Al-Qaeda leader in Libya detained in Turkey: Report
US Ambassador in Libya, Christopher Stevens, was killed in a deadly attack on the US consulate in Benghazi on Sept. 11, 2012.
Abd al-Baset Azzouz, the reported leader of al-Qaeda in Libya, was detained last month in northwestern Turkey after he entered the country with a fake passport, Turkish daily Milliyet reported on Dec. 4.
Azzouz was reportedly detained Nov. 13 in Yalova by Turkish police, after work between Turkey’s intelligence service and the CIA. The suspected was subsequently deported to Jordan on Nov. 24, according to the report, before being transferred to the United States on suspicion of his involvement in a deadly attack on Washington’s consulate in Benghazi on Sept. 11, 2012, in which U.S. Envoy to Libya Chris Stevens was killed.

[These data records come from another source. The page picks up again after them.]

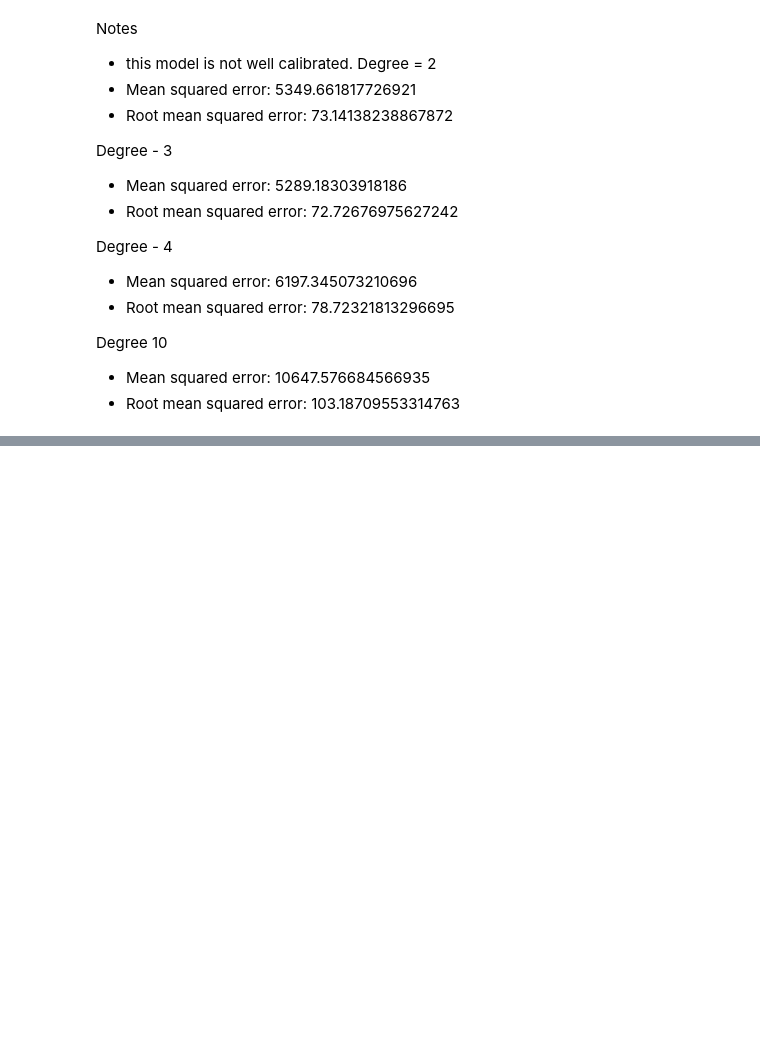
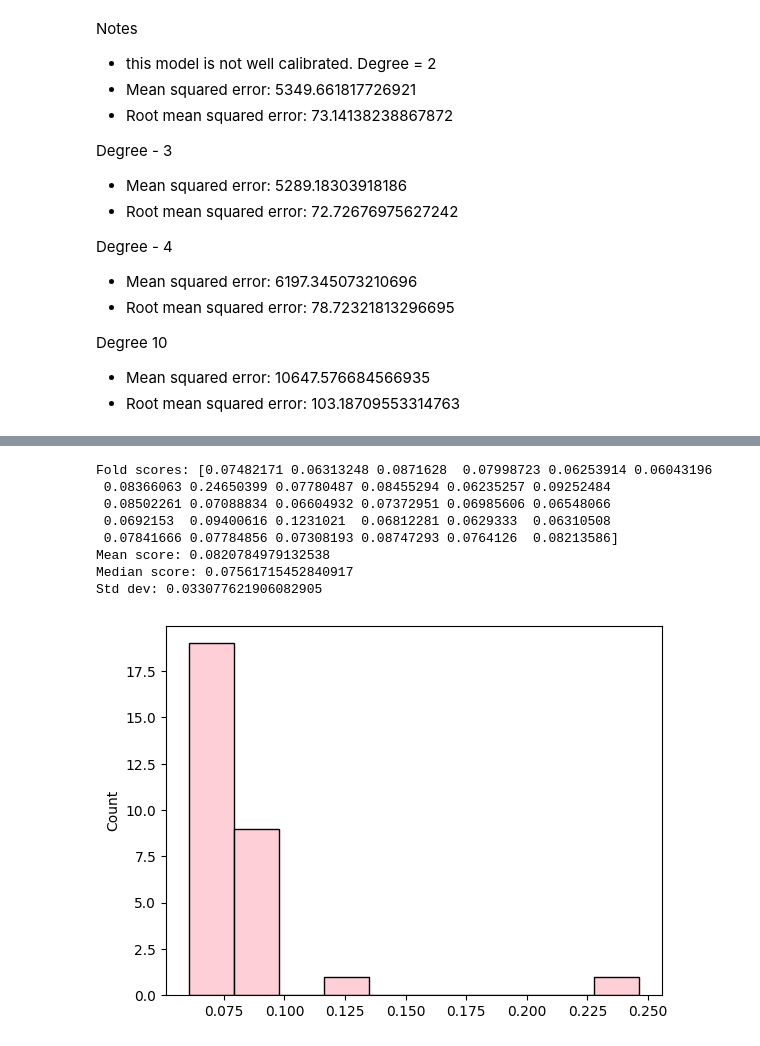
Before and after one commit to fortunecookie040/scratchpad, a Jupyter notebook: 06_model_selection.ipynb, the cells around one changed output, grey strips where cells are left out. Saved outputs shown, nothing was run; the diff lists cells and outputs as text; code cells hidden in the pictures; blank space fills up the shorter version.

```diff
--- a/06_model_selection.ipynb
+++ b/06_model_selection.ipynb
@@ -203,0 +334,3 @@ Degree 10
+# %%
+mdf = pd.read_csv("data/CardiacPatientData.csv")
+mdf.head()
@@ -203,0 +344,35 @@ Degree 10
+# %%
+vars = ['SBP', 'DBP', 'HR', 'RR', 'BT', 'SpO2', 'Age','GCS']
+X = mdf.loc[:, vars]
+y = mdf["Outcome"]
+# %%
+expander = PolynomialFeatures(degree = 2, include_bias = False, interaction_only = True)
+X_poly = expander.fit_transform(X)
+X_names = expander.get_feature_names_out()
+# %%
+model = LinearRegression()
+
+kfold = KFold(n_splits=30, shuffle=True, random_state=100) # Create folds, shuffle true just shuffles rows
+
+scores = cross_val_score( # Conduct kfcv:
+    model,X_poly,y, # Model and data
+    cv=kfold, # Folds
+    scoring="neg_mean_squared_error" # Loss function
+)
+mse = -scores
+
+sns.histplot(mse, bins = 10, color = "pink")
+print("Fold scores:", mse)
+print("Mean score:", np.mean(mse))
+print("Median score:", np.median(mse))
+print("Std dev:", np.std(mse))
+# %% [output]
+Fold scores: [0.07482171 0.06313248 0.0871628  0.07998723 0.06253914 0.06043196
+ 0.08366063 0.24650399 0.07780487 0.08455294 0.06235257 0.09252484
+ 0.08502261 0.07088834 0.06604932 0.07372951 0.06985606 0.06548066
+ 0.0692153  0.09400616 0.1231021  0.06812281 0.0629333  0.06310508
+ 0.07841666 0.07784856 0.07308193 0.08747293 0.0764126  0.08213586]
+Mean score: 0.0820784979132538
+Median score: 0.07561715452840917
+Std dev: 0.033077621906082905
+[figure, added]
```
Also changed, not shown: parts of 13 cells of this notebook, 2 other files.
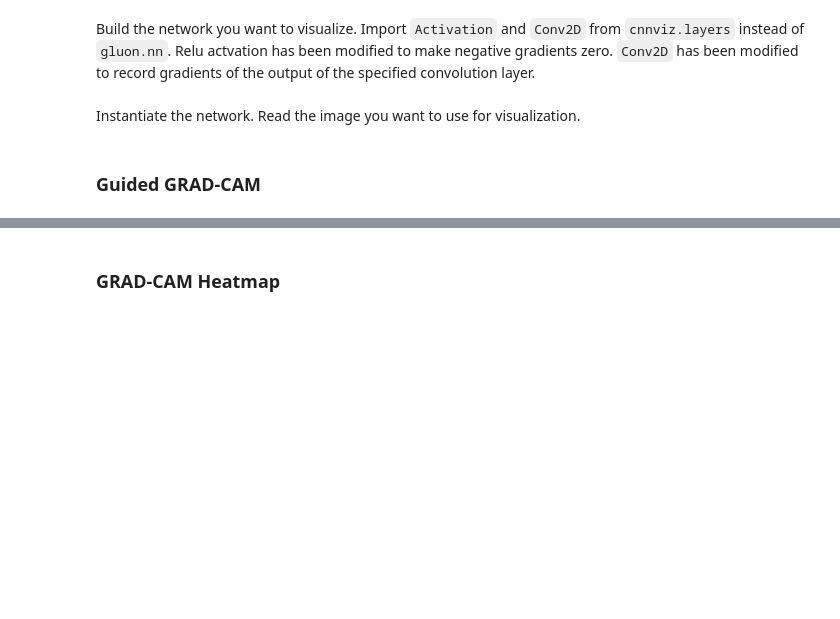
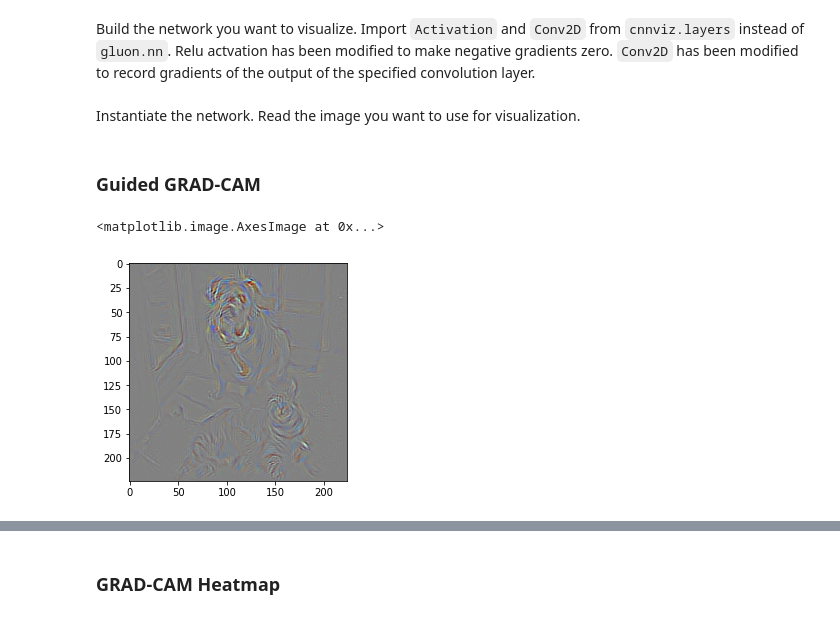
Before and after one commit to Ishitori/mxnet_tutorials, a Jupyter notebook: visualize_cnn/Interface.ipynb, the cells around one changed output, grey strips where cells are left out. Drawn from its saved outputs; the diff is of its cells as text; code cells hidden in the pictures; blank space fills up the shorter version.

```diff
--- a/visualize_cnn/Interface.ipynb
+++ b/visualize_cnn/Interface.ipynb
@@ -112,6 +112,12 @@ cam = (cam - np.min(cam)) / (np.max(cam) - np.min(cam))
 cam = np.uint8(cam * 255)
 
 ggcam = np.multiply(cam, imggrad)
+# %%
+img = cnnviz.grad_to_image(imggrad)
+plt.imshow(img)
+# %% [output]
+<matplotlib.image.AxesImage at 0x...>
+[figure, added]
 # %%
 img = cnnviz.grad_to_image(ggcam)
 plt.imshow(img)
```
Also changed, not shown: parts of 6 cells of this notebook, 2 other files.
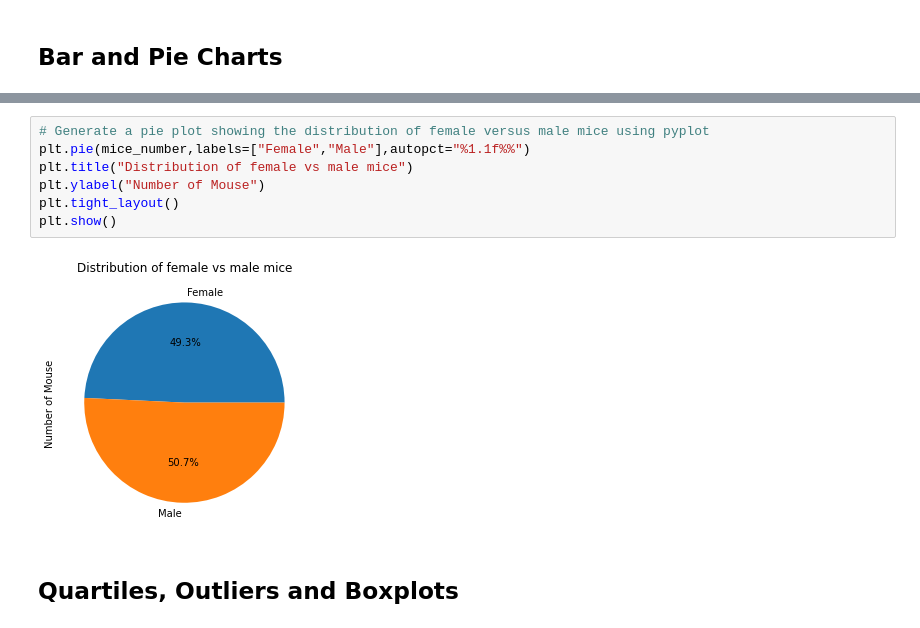
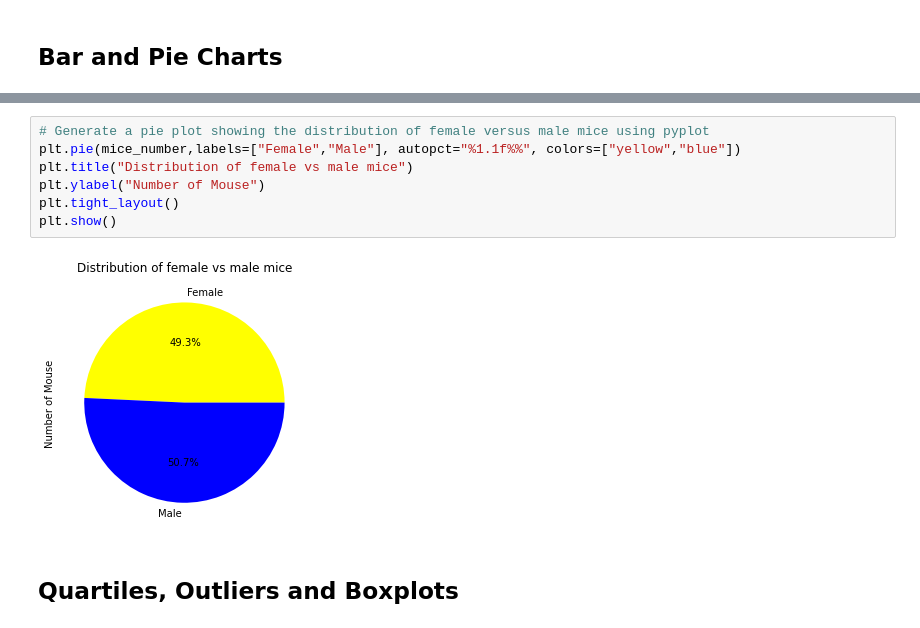
Before and after one commit to davidsalim86/Treatment-for-SCC-Matplotlib, a Jupyter notebook: Pymaceuticals/pymaceuticals_report.ipynb, the cells around one changed output, grey strips where cells are left out. Saved outputs shown, nothing was run; the diff lists cells and outputs as text.

```diff
--- a/Pymaceuticals/pymaceuticals_report.ipynb
+++ b/Pymaceuticals/pymaceuticals_report.ipynb
@@ -165,12 +167,12 @@ plt.tight_layout()
 # %%
 # Generate a pie plot showing the distribution of female versus male mice using pyplot
-plt.pie(mice_number,labels=["Female","Male"],autopct="%1.1f%%")
+plt.pie(mice_number,labels=["Female","Male"], autopct="%1.1f%%", colors=["yellow","blue"])
 plt.title("Distribution of female vs male mice")
 plt.ylabel("Number of Mouse")
 plt.tight_layout()
 plt.show()
 # %% [output]
-[figure, old version]
+[figure, new version]
 # %% [markdown]
 ## Quartiles, Outliers and Boxplots
 # %%
```
Also changed, not shown: parts of 8 cells of this notebook.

Azzouz, 48, was named as an “al-Qaeda operative and trainer skilled in bomb-making” by the U.S. State Department and listed on the U.S. list of 10 most dangerous global terrorists.
The father of four came to Britain from Libya in 1994 and was arrested in a raid at his home in Manchester in May 2006. He was detained for 9.5 months before being released on bail, after which he traveled to Libya. After the death of al-Qaeda leader Osama Bin Laden in May 2011, Azzouz met his successor, Ayman al-Zawahiri, and was appointed as the chief operator of the organization in Libya.
Before the Nov. 13 raid in Turkey, Turkish police discovered that Azzouz entered Turkey with a fake passport bearing the name of Libyan citizen Awad Abdalla S. Ahmida. Azzouz was detained while leaving his house in Yalova, where his two laptop computers were also confiscated by Turkish police.
He is expected to be put on trial in the U.S.